== Task material ==
================
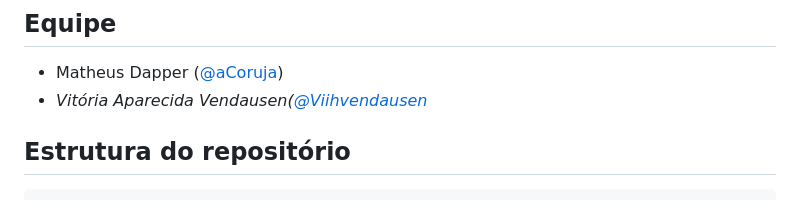
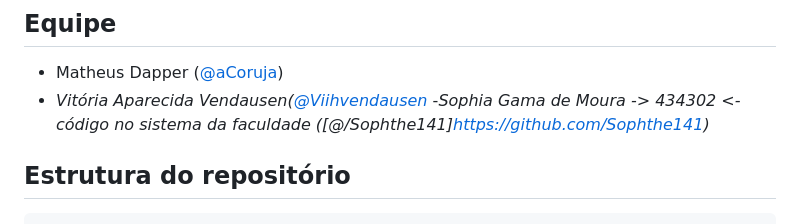
Before and after one commit to aCoruja/skyvolt-drone, a Markdown page: README.md, the part around the change. Drawn GitHub-style.

Commit message:
Update README with new contributor details
Added contributor information for Sophia Gama de Moura.

```diff
--- a/README.md
+++ b/README.md
@@ -17,6 +17,7 @@ Projeto da disciplina 34943 — Desenvolvimento de Aplicações Computacionais (
 <!-- preencher com nome + usuário GitHub de cada integrante antes da entrega A1/1 — é critério de nota (governança/git) -->
 - Matheus Dapper ([@aCoruja](https://github.com/aCoruja))
 - _Vitória Aparecida Vendausen([@Viihvendausen](https://github.com/Viihvendausen)_
+-_Sophia Gama de Moura -> 434302 <- código no sistema da faculdade ([@/Sophthe141]https://github.com/Sophthe141)_
 
 ## Estrutura do repositório
 
```
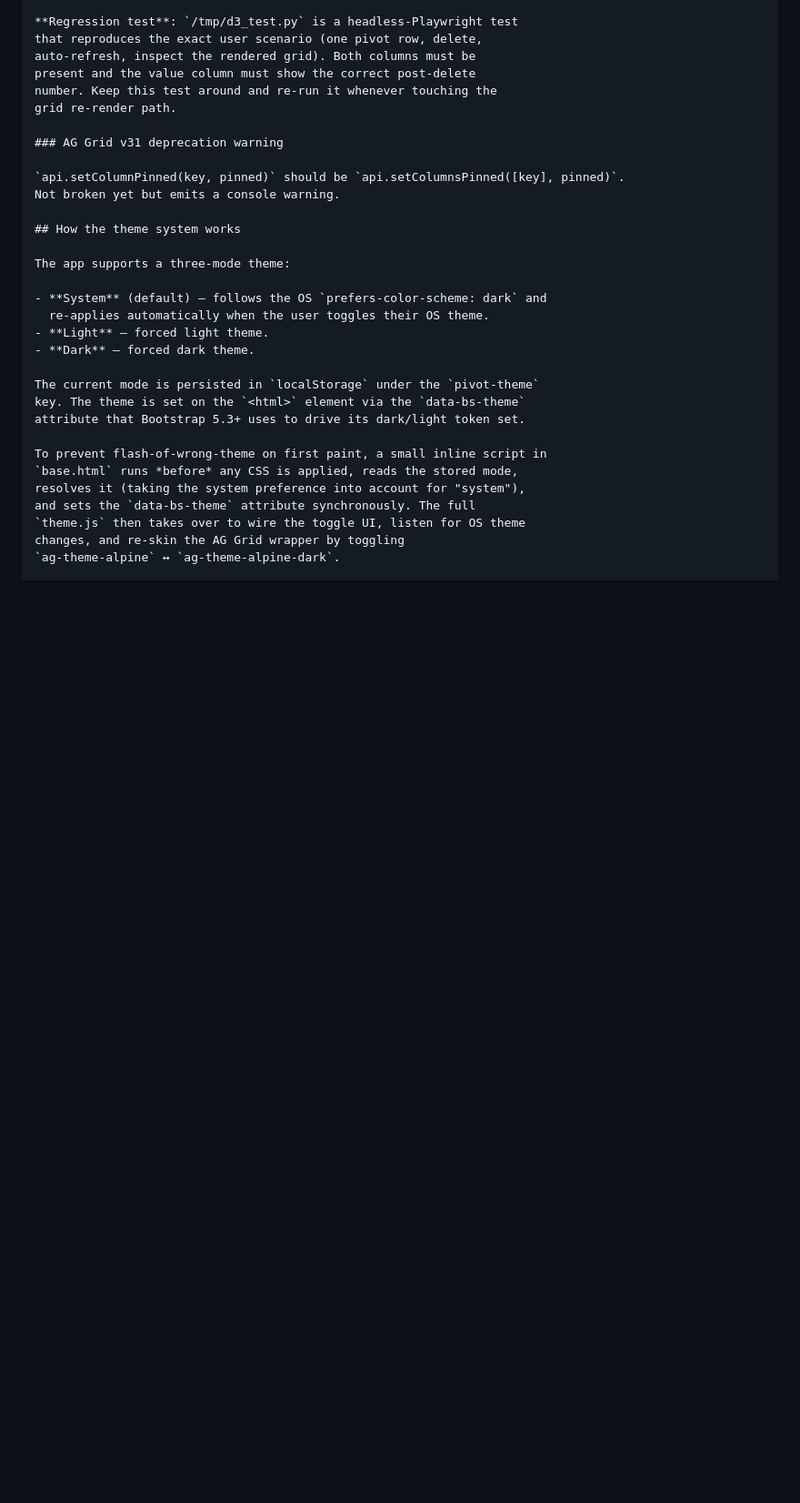
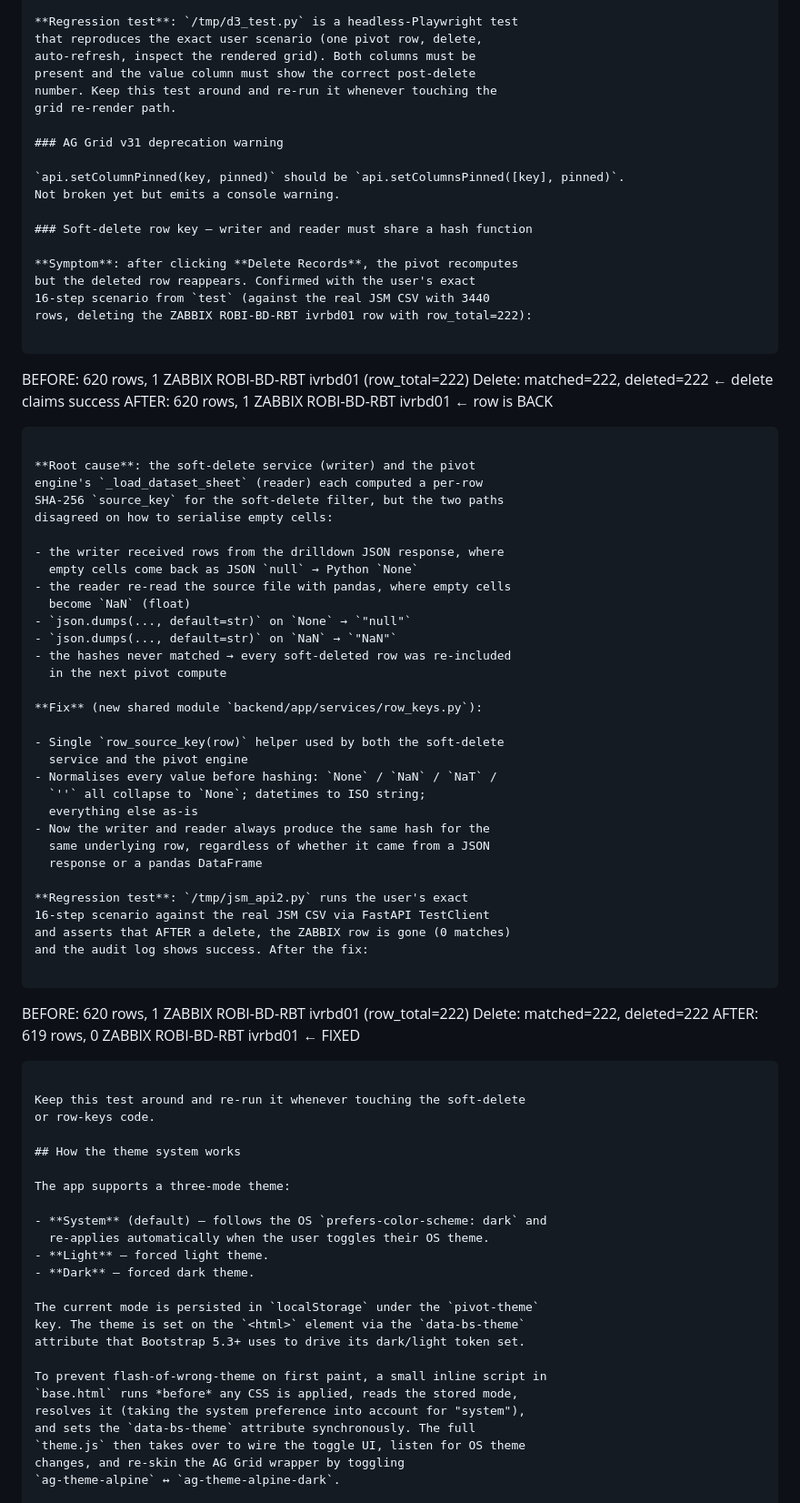
Before and after one commit to vijaykumarcm1991/pivot_app, a Markdown page: README.md, the part around one of its changes. Shown at 91% size. Drawn GitHub-style; blank space fills up the shorter version.

Commit message:
docs: README — document the soft-delete row key bug + fix

````diff
--- a/README.md
+++ b/README.md
@@ -987,6 +988,58 @@ grid re-render path.
 `api.setColumnPinned(key, pinned)` should be `api.setColumnsPinned([key], pinned)`.
 Not broken yet but emits a console warning.
 
+### Soft-delete row key — writer and reader must share a hash function
+
+**Symptom**: after clicking **Delete Records**, the pivot recomputes
+but the deleted row reappears. Confirmed with the user's exact
+16-step scenario from `test` (against the real JSM CSV with 3440
+rows, deleting the ZABBIX ROBI-BD-RBT ivrbd01 row with row_total=222):
+
+```
+BEFORE: 620 rows, 1 ZABBIX ROBI-BD-RBT ivrbd01 (row_total=222)
+Delete: matched=222, deleted=222  ← delete claims success
+AFTER:  620 rows, 1 ZABBIX ROBI-BD-RBT ivrbd01  ← row is BACK
+```
+
+**Root cause**: the soft-delete service (writer) and the pivot
+engine's `_load_dataset_sheet` (reader) each computed a per-row
+SHA-256 `source_key` for the soft-delete filter, but the two paths
+disagreed on how to serialise empty cells:
+
+- the writer received rows from the drilldown JSON response, where
+  empty cells come back as JSON `null` → Python `None`
+- the reader re-read the source file with pandas, where empty cells
+  become `NaN` (float)
+- `json.dumps(..., default=str)` on `None` → `"null"`
+- `json.dumps(..., default=str)` on `NaN` → `"NaN"`
+- the hashes never matched → every soft-deleted row was re-included
+  in the next pivot compute
+
+**Fix** (new shared module `backend/app/services/row_keys.py`):
+
+- Single `row_source_key(row)` helper used by both the soft-delete
+  service and the pivot engine
+- Normalises every value before hashing: `None` / `NaN` / `NaT` /
+  `''` all collapse to `None`; datetimes to ISO string;
+  everything else as-is
+- Now the writer and reader always produce the same hash for the
+  same underlying row, regardless of whether it came from a JSON
+  response or a pandas DataFrame
+
+**Regression test**: `/tmp/jsm_api2.py` runs the user's exact
+16-step scenario against the real JSM CSV via FastAPI TestClient
+and asserts that AFTER a delete, the ZABBIX row is gone (0 matches)
+and the audit log shows success. After the fix:
+
+```
+BEFORE: 620 rows, 1 ZABBIX ROBI-BD-RBT ivrbd01 (row_total=222)
+Delete: matched=222, deleted=222
+AFTER:  619 rows, 0 ZABBIX ROBI-BD-RBT ivrbd01  ← FIXED
+```
+
+Keep this test around and re-run it whenever touching the soft-delete
+or row-keys code.
+
 ## How the theme system works
 
 The app supports a three-mode theme:
````
Also changed, not shown: other parts of README.md (+3 -2 lines).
================
== What is needed ==
Whenever a line of the data includes the word "README", show that line in full.

== Exercise output ==
Before and after one commit to aCoruja/skyvolt-drone, a Markdown page: README.md, the part around the change. Drawn GitHub-style.
Update README with new contributor details
--- a/README.md
+++ b/README.md
Before and after one commit to vijaykumarcm1991/pivot_app, a Markdown page: README.md, the part around one of its changes. Shown at 91% size. Drawn GitHub-style; blank space fills up the shorter version.
docs: README — document the soft-delete row key bug + fix
--- a/README.md
+++ b/README.md
Also changed, not shown: other parts of README.md (+3 -2 lines).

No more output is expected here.